Finding answers on defense:
There’s really no way to sugarcoat the numbers in a positive way on defense for Texas A&M last season. The Aggies struggled mightily on this side of the ball and were bailed out by an explosive offense. But with quarterback Johnny Manziel off to the NFL, it’s unlikely Texas A&M will average 44.2 points per game again. Considering the offense is expected to slightly regress, the defense has to do its part to keep Texas A&M in contention for nine wins once again.
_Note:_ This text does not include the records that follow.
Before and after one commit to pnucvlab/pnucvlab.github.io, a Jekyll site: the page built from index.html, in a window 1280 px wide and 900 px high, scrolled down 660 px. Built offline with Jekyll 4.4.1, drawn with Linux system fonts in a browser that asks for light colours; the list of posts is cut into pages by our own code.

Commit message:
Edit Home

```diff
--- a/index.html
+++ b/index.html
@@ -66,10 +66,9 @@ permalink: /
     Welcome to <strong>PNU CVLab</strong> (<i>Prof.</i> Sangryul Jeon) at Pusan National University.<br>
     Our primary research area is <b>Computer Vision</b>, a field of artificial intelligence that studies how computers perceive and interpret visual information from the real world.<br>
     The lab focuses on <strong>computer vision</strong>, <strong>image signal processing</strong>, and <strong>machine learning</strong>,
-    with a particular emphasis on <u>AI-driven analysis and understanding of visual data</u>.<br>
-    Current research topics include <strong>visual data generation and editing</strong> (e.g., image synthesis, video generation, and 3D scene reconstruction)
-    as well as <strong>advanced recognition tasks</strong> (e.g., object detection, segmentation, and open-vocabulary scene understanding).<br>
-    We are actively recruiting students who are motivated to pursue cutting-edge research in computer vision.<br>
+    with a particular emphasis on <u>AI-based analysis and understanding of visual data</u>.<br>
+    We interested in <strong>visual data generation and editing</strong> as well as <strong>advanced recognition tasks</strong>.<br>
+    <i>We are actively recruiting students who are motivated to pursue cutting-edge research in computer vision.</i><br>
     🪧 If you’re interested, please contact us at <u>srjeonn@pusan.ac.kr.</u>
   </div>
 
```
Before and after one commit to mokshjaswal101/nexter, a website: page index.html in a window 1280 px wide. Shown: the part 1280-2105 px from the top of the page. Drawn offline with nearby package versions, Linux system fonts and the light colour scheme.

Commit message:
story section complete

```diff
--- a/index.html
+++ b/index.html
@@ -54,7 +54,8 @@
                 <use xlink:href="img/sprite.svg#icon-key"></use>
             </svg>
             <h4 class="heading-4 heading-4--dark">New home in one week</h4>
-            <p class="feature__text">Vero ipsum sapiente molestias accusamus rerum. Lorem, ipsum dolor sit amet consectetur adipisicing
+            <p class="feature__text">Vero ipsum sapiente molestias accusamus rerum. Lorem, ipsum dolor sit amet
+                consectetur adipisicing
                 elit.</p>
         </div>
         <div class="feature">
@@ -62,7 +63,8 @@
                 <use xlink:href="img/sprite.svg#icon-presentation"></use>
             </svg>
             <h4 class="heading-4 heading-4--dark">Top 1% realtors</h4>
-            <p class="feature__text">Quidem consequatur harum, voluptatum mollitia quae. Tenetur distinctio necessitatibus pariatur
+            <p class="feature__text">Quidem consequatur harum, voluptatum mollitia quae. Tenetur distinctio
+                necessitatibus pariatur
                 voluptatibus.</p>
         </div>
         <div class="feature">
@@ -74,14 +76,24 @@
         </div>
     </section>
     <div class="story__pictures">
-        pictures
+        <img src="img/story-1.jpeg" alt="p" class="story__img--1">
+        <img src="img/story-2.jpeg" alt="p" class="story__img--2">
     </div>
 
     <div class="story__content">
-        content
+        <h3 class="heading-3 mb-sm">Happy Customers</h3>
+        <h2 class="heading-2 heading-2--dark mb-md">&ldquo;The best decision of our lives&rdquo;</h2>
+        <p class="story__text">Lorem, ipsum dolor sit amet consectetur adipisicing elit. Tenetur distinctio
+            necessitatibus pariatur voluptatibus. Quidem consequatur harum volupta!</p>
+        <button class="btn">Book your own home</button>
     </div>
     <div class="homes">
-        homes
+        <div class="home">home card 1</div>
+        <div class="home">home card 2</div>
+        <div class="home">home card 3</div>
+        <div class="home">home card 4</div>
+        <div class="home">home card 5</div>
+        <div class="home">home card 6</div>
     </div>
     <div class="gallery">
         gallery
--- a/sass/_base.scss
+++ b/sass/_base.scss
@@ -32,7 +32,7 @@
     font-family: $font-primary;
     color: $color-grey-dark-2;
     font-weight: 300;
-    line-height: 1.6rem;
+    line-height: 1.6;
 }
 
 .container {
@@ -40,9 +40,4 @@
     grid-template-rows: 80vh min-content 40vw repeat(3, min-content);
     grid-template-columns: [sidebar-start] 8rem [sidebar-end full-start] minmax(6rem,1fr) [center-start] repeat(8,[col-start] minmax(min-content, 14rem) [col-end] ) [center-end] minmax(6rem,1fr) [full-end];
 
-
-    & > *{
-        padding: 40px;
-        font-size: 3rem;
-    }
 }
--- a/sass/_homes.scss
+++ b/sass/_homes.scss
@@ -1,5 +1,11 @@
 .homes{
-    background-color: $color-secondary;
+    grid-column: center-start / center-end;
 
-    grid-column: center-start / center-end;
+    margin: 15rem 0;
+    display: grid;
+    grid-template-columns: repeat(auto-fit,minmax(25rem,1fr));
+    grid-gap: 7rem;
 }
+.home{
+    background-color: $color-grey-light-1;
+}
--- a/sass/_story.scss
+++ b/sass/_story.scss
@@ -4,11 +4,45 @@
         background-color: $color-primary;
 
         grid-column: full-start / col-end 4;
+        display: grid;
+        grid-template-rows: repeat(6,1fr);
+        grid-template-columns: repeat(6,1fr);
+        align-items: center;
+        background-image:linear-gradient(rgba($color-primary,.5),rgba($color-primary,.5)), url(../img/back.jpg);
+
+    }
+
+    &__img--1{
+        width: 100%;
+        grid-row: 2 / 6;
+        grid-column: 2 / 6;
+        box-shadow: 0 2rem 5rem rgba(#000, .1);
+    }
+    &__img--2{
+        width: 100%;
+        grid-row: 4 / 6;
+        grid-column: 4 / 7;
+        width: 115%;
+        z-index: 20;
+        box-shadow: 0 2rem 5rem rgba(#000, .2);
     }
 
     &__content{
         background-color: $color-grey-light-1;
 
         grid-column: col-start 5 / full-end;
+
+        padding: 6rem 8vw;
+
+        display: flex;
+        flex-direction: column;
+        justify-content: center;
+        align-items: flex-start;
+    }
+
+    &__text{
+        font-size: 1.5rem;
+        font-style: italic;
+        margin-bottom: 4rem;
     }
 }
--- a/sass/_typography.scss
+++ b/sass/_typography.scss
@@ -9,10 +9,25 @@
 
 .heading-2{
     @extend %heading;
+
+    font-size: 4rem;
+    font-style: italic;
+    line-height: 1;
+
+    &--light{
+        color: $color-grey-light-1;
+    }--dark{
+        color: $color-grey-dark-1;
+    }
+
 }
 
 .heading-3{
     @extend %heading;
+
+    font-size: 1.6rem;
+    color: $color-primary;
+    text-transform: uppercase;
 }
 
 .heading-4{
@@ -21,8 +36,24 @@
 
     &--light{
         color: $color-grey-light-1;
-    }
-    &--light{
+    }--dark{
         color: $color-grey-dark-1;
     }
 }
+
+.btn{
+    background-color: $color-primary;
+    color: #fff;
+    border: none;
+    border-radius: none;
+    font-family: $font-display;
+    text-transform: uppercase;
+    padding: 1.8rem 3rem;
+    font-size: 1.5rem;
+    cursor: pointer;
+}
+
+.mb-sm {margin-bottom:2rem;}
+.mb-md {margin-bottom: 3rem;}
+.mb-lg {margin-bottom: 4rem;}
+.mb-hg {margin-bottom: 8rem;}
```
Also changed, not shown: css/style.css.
There’s certainly no shortage of talent in College Station, but Sumlin and coordinator Mark Snyder will have a lineup that features a lot of youth (much like this unit had in 2013) in 2014. Incoming freshman Myles Garrett is a potential difference maker in the trenches, but can he play major snaps as a true freshman? The good news for Snyder is eight starters are back, including linebacker Darian Claiborne, tackle Isaiah Golden, cornerback Deshazor Everett and end Julien Obioha. Claiborne and Golden were suspended after an off-the-field incident in February. It’s uncertain how the arrest will affect either player heading into the upcoming season. The Aggies don’t have to be a shutdown defense in 2014, but there has to be progress to help cover for the losses on offense.